EXERCISE MATERIAL –
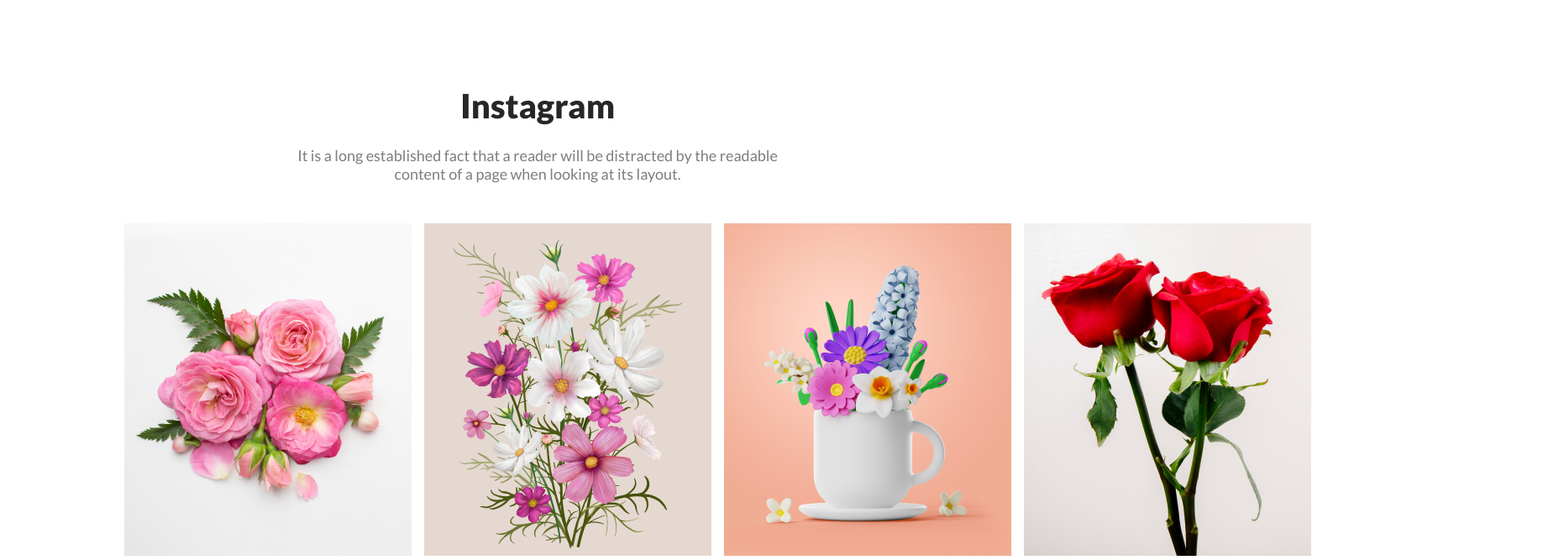
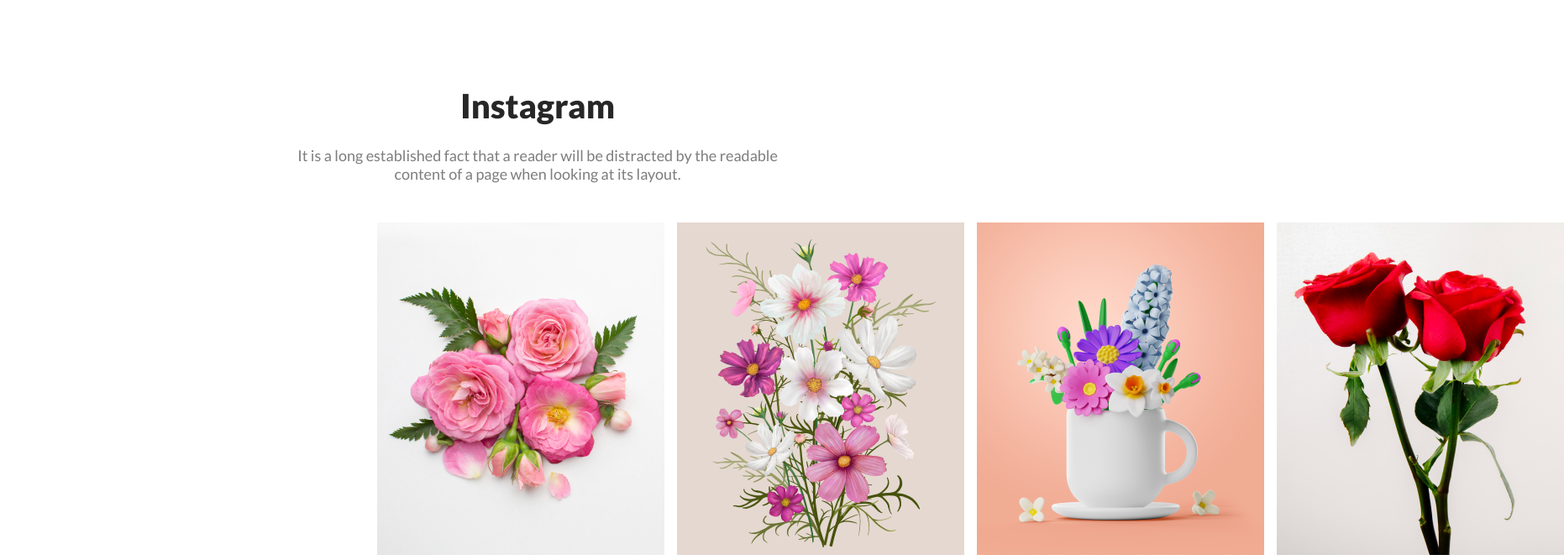
Before and after one commit to shakib-anwar-nibir17/flower-shop-assignment-milestone1, a plain HTML site: page index.html in a window 1280 px wide. Shown: the part 2973-3640 px from the top of the page at 84% size, 1862 px wide, since content can reach past the window. Drawn offline with Linux system fonts and the light colour scheme.

Commit message:
screen size adjustment and content alignment

```diff
--- a/styles/styles.css
+++ b/styles/styles.css
@@ -85,7 +85,7 @@ body {
 }
 .flower-boxes-container {
   display: flex;
-  /* justify-content: space-between; */
+  justify-content: space-around;
   gap: 25px;
   padding-left: 20px;
 }
@@ -126,7 +126,7 @@ body {
 .ff-text-container {
   display: flex;
   text-align: center;
-  justify-content: center;
+  justify-content: space-around;
   padding-top: 32px;
   gap: 320px;
   margin-right: 30px;
@@ -165,6 +165,8 @@ body {
   border-radius: 8px;
   background: rgba(229, 84, 115, 0.05);
   padding-top: 150px;
+  display: flex;
+  justify-content: center;
 }
 .offer-box-whole {
   display: flex;
@@ -182,6 +184,7 @@ body {
   font-weight: 800;
   padding-bottom: 20px;
   padding-left: 20px;
+  text-align: left;
 }
 
 .offer-info {
@@ -203,13 +206,18 @@ body {
   background-color: #fff;
   text-align: center;
   margin-top: 128px;
+  display: flex;
+  justify-content: center;
 }
 .insta-box{
   width: 342px;
 height: 396px;
   display: flex;
+  justify-content: space-around;
+  align-items: center;
   gap: 15px;
-padding-left: 20px;
+padding-left: 210px;
+padding-right: 250px;
 padding-bottom: 120px;
 }
 /* pakages styling */
```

ASSIGNMENT – An exact copy of the material above is required, free of any pictures.

WRITTEN RESPONSE –
Before and after one commit to shakib-anwar-nibir17/flower-shop-assignment-milestone1, a plain HTML site: page index.html in a window 1280 px wide. Shown: the part 2973-3640 px from the top of the page at 84% size, 1862 px wide, since content can reach past the window. Drawn offline with Linux system fonts and the light colour scheme.

Commit message:
screen size adjustment and content alignment

```diff
--- a/styles/styles.css
+++ b/styles/styles.css
@@ -85,7 +85,7 @@ body {
 }
 .flower-boxes-container {
   display: flex;
-  /* justify-content: space-between; */
+  justify-content: space-around;
   gap: 25px;
   padding-left: 20px;
 }
@@ -126,7 +126,7 @@ body {
 .ff-text-container {
   display: flex;
   text-align: center;
-  justify-content: center;
+  justify-content: space-around;
   padding-top: 32px;
   gap: 320px;
   margin-right: 30px;
@@ -165,6 +165,8 @@ body {
   border-radius: 8px;
   background: rgba(229, 84, 115, 0.05);
   padding-top: 150px;
+  display: flex;
+  justify-content: center;
 }
 .offer-box-whole {
   display: flex;
@@ -182,6 +184,7 @@ body {
   font-weight: 800;
   padding-bottom: 20px;
   padding-left: 20px;
+  text-align: left;
 }
 
 .offer-info {
@@ -203,13 +206,18 @@ body {
   background-color: #fff;
   text-align: center;
   margin-top: 128px;
+  display: flex;
+  justify-content: center;
 }
 .insta-box{
   width: 342px;
 height: 396px;
   display: flex;
+  justify-content: space-around;
+  align-items: center;
   gap: 15px;
-padding-left: 20px;
+padding-left: 210px;
+padding-right: 250px;
 padding-bottom: 120px;
 }
 /* pakages styling */
```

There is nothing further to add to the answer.